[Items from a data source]
※
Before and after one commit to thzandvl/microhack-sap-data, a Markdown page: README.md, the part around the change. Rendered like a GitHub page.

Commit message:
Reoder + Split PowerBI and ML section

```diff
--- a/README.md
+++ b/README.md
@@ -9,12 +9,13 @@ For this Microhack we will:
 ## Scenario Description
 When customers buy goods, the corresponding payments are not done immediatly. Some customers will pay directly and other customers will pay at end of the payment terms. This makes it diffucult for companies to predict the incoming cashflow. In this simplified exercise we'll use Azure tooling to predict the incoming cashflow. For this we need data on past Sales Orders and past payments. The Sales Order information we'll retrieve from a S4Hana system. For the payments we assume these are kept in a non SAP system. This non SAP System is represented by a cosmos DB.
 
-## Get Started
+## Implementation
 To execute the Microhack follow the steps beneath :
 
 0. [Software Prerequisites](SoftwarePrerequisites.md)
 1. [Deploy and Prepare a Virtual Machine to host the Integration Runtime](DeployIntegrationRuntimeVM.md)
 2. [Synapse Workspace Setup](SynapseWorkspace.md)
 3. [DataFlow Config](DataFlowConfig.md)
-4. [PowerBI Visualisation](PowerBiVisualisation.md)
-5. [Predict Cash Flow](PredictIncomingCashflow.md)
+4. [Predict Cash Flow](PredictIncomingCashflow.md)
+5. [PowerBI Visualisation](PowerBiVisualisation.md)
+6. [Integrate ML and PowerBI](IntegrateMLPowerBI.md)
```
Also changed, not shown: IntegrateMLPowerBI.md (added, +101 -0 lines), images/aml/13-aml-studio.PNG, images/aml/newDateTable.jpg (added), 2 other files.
※
Reproduce each record exactly as it appears.

Before and after one commit to thzandvl/microhack-sap-data, a Markdown page: README.md, the part around the change. Rendered like a GitHub page.

Commit message:
Reoder + Split PowerBI and ML section

```diff
--- a/README.md
+++ b/README.md
@@ -9,12 +9,13 @@ For this Microhack we will:
 ## Scenario Description
 When customers buy goods, the corresponding payments are not done immediatly. Some customers will pay directly and other customers will pay at end of the payment terms. This makes it diffucult for companies to predict the incoming cashflow. In this simplified exercise we'll use Azure tooling to predict the incoming cashflow. For this we need data on past Sales Orders and past payments. The Sales Order information we'll retrieve from a S4Hana system. For the payments we assume these are kept in a non SAP system. This non SAP System is represented by a cosmos DB.
 
-## Get Started
+## Implementation
 To execute the Microhack follow the steps beneath :
 
 0. [Software Prerequisites](SoftwarePrerequisites.md)
 1. [Deploy and Prepare a Virtual Machine to host the Integration Runtime](DeployIntegrationRuntimeVM.md)
 2. [Synapse Workspace Setup](SynapseWorkspace.md)
 3. [DataFlow Config](DataFlowConfig.md)
-4. [PowerBI Visualisation](PowerBiVisualisation.md)
-5. [Predict Cash Flow](PredictIncomingCashflow.md)
+4. [Predict Cash Flow](PredictIncomingCashflow.md)
+5. [PowerBI Visualisation](PowerBiVisualisation.md)
+6. [Integrate ML and PowerBI](IntegrateMLPowerBI.md)
```
Also changed, not shown: IntegrateMLPowerBI.md (added, +101 -0 lines), images/aml/13-aml-studio.PNG, images/aml/newDateTable.jpg (added), 2 other files.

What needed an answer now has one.